With the economy stuck in neutral, these trying times are, for many, a depression. The stimulus packages were supposed to restrain joblessness; instead earmarked for relief and infrastructure projects (the latter always the last to have any measurable benefits) it has proved to be more package than stimulus. What’s needed is a healthy dose of tax credits and incentives to send a blast of oxygen into a gasping respiratory system revving up the economic engines.
Instead, Congress, blindsided by its own ignorance, is too busy scheduling an increase in the minimum wage that will inevitably leave more unskilled workers unemployed. Since Inauguration Day, the economy has been ideologically hijacked with the banking system and then the auto industry being nationalized. Meanwhile, national health care, the holy grail of the reformers, along with a takeover of the student loan business, is being feverishly pursued. In Washington, European style socialism, strangely enough, is becoming grotesquely fashionable.
With the printing presses working overtime, you can sense an uneasiness settling in, perhaps unexpressed, but real and fraught with rising tension. Washington is spending, and planning to spend, unprecedented sums of taxpayer money and the enormity of it all rattles the nerves. Capitalism, most people realize, has worked. Things may need to be tinkered and adjusted; bad elements squeezed out, but people don’t want the baby thrown out with the bath water.
Over the next 10 years, federal deficits will reach a mind-boggling $1 trillion or more annually to finance the new statism! One, I imagine, is compelled to ask, is government taking over General Motors (dubbed by some as “Government Motors”) really the way to go? Is bailing out the auto industry so that overcompensating unions can continue to build cars too expensive for consumers to buy sensible? One doesn’t need to be a policy maker to answer these questions; just a parent to know that rewarding bad behavior just produces more of it.
In Manhattan there is an electrical billboard monitoring our national debt. A gnawing anxiety takes hold watching the numbers (all 12 of them) race upward almost faster than the eye could follow - like one of those digital stopwatches at track and swim meets with the tenths and hundreds of seconds flying by. These mind-blowing numbers will be trillions of leeches feasting on the labor and inheritances of our children and grandchildren if we don’t endeavor to increase our harvest or harness our profligacy.
Government largesse is cramping, if not crippling, the prospect of an early economic resurgence. But even bad policy can’t straitjacket American dynamism completely.
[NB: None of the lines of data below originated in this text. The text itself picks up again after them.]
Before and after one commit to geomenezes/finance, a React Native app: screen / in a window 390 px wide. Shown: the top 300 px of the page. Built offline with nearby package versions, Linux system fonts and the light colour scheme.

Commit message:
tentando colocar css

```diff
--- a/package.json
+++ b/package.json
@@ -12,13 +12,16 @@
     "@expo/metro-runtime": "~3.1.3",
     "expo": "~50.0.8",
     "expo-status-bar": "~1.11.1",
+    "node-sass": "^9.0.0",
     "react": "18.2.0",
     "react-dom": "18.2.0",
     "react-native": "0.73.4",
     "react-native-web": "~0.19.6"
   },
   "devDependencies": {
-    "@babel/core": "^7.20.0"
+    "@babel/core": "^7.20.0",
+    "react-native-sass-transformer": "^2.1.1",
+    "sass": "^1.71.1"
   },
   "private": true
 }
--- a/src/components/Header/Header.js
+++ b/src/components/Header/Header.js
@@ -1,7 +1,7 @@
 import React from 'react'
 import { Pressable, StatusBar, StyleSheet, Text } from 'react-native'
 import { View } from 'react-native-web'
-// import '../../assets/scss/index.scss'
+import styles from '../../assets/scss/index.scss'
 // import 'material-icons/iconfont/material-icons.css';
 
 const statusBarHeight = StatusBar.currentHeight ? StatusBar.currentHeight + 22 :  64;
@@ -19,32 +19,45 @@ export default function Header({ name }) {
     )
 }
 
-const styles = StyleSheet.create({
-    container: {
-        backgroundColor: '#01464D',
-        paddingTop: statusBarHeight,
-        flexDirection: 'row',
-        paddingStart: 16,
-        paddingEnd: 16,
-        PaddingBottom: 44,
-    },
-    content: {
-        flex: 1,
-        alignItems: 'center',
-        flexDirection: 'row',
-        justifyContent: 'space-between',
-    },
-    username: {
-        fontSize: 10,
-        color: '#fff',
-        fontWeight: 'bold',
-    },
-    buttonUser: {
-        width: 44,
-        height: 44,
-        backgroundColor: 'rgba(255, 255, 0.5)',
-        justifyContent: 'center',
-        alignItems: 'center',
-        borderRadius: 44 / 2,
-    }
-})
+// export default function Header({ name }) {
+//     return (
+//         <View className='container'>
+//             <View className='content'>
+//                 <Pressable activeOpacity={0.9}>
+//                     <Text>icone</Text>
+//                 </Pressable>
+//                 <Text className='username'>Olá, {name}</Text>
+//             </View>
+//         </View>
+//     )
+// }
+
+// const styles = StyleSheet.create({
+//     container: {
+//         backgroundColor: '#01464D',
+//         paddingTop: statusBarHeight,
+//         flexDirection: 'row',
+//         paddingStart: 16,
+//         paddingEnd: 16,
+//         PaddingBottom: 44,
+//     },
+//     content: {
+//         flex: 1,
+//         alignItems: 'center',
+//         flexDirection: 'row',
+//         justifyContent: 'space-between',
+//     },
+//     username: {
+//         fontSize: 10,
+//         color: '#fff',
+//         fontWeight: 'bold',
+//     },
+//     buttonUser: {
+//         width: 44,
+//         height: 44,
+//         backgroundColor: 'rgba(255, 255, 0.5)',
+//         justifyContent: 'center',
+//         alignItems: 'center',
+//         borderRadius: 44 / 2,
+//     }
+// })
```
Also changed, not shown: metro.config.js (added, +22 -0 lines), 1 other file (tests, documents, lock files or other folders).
Most likely, there will be a recovery sometime next year. But the real question is how deep will it be and how sustained? If present circumstances continue, the boom years of the 1980s and ’90s will always be a memory, never a reality. New spending means new debt that will ultimately shackle opportunity, challenge our creditworthiness and make America a less desirable place for the world’s capital.
Governed by experience, minds can change, and should, when circumstances justify altering course. The enchanting and transcendent idea that we should leave the world better than we found it has, at its very core, a profound veneration for the dignity and worth of human enterprise. Its warrant compels us to see our lives not merely as an island but, rather, an isthmus solicitously connecting, through the corridors of time, one generation with the next. Such a sentiment lifts history above farce and invests it with the grace of duty, obligation and commitment.
Implicit in that proposition is that we can make a difference, that the future can be shaped for the better, that life has a purpose beyond the immediacy and self-gratification of our own lives and that our happiness is somehow bound up with that truth. If it weren’t so, we would not find satisfaction, or joy, in living, working and sacrificing for our children. To bequeath the next generation with the values and ideals that have sustained us, and those before, is to give them roots; freeing them from the despotism of indebtedness will also give them wings.